The manner in which ministers and the media have reacted to accusations of a so-called Islamist plot to take over schools in Birmingham is putting off British Muslims from entering public life, Labour's shadow justice secretary Sadiq Khan has warned.
In an interview with The Huffington Post UK, to be published later this week, Khan said society as a whole would suffer if the coverage of the story "deters people coming forward" to serve their communities.
Khan is likely to be appointed the UK's first Muslim Lord Chancellor should Labour win the next general election next May. "I have spent the past 20 years of my life going to different diverse communities and I say get involved in civil society, get involved in mainstream politics, become a governor of your local school, become a member of the PTA," he told HuffPost UK.
"If the impression is left that somehow you becoming involved in your school.. you're accused of entryism or infiltration, then you become risk averse.

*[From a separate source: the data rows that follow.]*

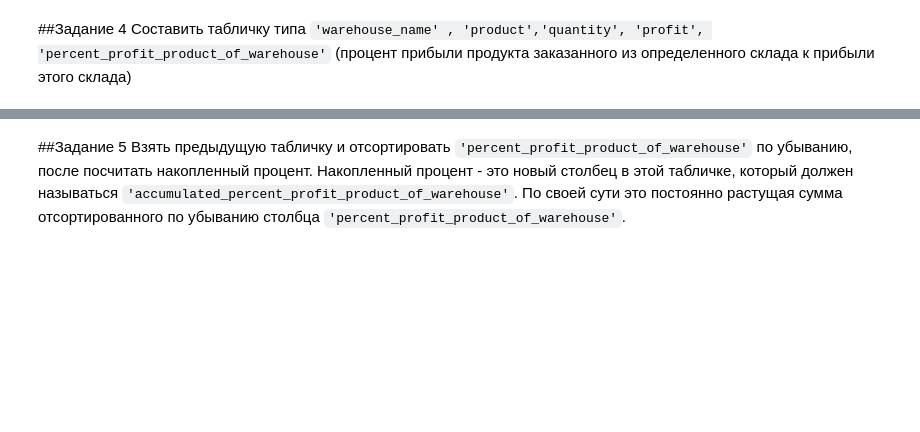
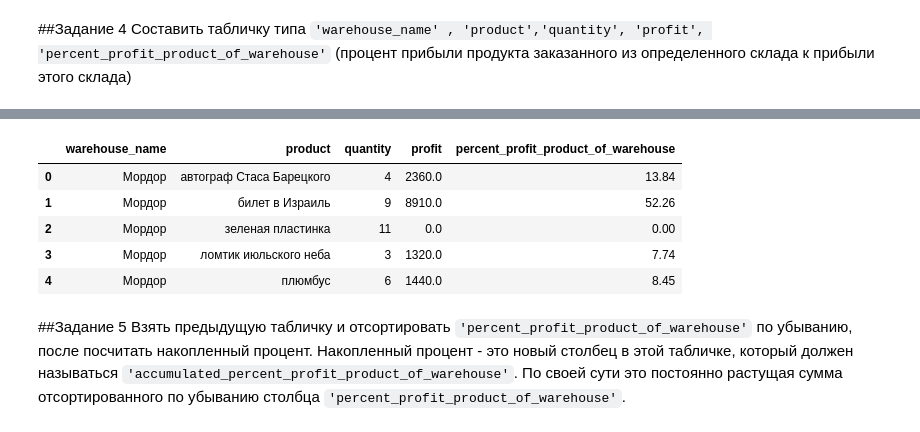
Before and after one commit to julianzim/suppi_trial_task, a Jupyter notebook: suppi_trial_task.ipynb, the cells around one changed output, grey strips where cells are left out. Saved outputs shown, nothing was run; the diff lists cells and outputs as text; code cells hidden in the pictures; blank space fills up the shorter version.

```diff
--- a/suppi_trial_task.ipynb
+++ b/suppi_trial_task.ipynb
@@ -70,0 +114,8 @@ highway_prices
+# %%
+def profit(df):
+    '''Считает прибыль по заказу, которая равна разности дохода и
+    расходов по заказу
+    '''
+    income = df['price'] * df['quantity']
+    expenses = df['highway_price'] * df['quantity']
+    return sum(income) + sum(expenses)
@@ -71,3 +138,7 @@ highway_prices
 # %% [markdown]
 ##Задание 4
 Составить табличку типа `'warehouse_name' , 'product','quantity', 'profit', 'percent_profit_product_of_warehouse'` (процент прибыли продукта заказанного из определенного склада к прибыли этого склада)
+# %%
+warehouse_product_count = exploded_df.groupby(['warehouse_name', 'product']).apply(lambda x: x['quantity'].sum()).reset_index()
+warehouse_product_count.rename(columns={0: 'quantity'}, inplace=True)
+warehouse_product_count.head()
@@ -73,0 +152,6 @@ highway_prices
+# %%
+warehouse_product_profit = exploded_df.groupby(['warehouse_name', 'product']).apply(profit).reset_index()
+warehouse_product_profit.rename(columns={0: 'profit'}, inplace=True)
+
+warehouse_product_profit = warehouse_product_count.merge(warehouse_product_profit, on=['warehouse_name', 'product'])
+warehouse_product_profit.head()
@@ -74,3 +165,17 @@ highway_prices
+# %%
+def percent_profit(df):
+    return round(df['profit'] / sum(df['profit']) * 100, 2)
+# %%
+percents = warehouse_product_profit.groupby(['warehouse_name']).apply(percent_profit).reset_index()['profit']
+warehouse_product_profit['percent_profit_product_of_warehouse'] = percents
+warehouse_product_profit.head()
+# %% [output]
+|  | warehouse_name | product | quantity | profit | percent_profit_product_of_warehouse |
+| 0 | Мордор | автограф Стаса Барецкого | 4 | 2360.0 | 13.84 |
+| 1 | Мордор | билет в Израиль | 9 | 8910.0 | 52.26 |
+| 2 | Мордор | зеленая пластинка | 11 | 0.0 | 0.00 |
+| 3 | Мордор | ломтик июльского неба | 3 | 1320.0 | 7.74 |
+| 4 | Мордор | плюмбус | 6 | 1440.0 | 8.45 |
 # %% [markdown]
 ##Задание 5
 Взять предыдущую табличку и отсортировать `'percent_profit_product_of_warehouse'` по убыванию, после посчитать накопленный процент. Накопленный процент - это новый столбец в этой табличке, который должен называться `'accumulated_percent_profit_product_of_warehouse'`. По своей сути это постоянно растущая сумма отсортированного по убыванию столбца `'percent_profit_product_of_warehouse'`.
```
Also changed, not shown: parts of 13 cells of this notebook.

You say, 'you know what, I can't be bothered'."
Khan said David Cameron and the coalition government needed to be "careful" in its handling of the accusations against schools at the centre of the 'extremism' row in Birmingham.
"The message it leaves is really one I hope the current government doesn't regret. Because we'll be left picking up the pieces," he said.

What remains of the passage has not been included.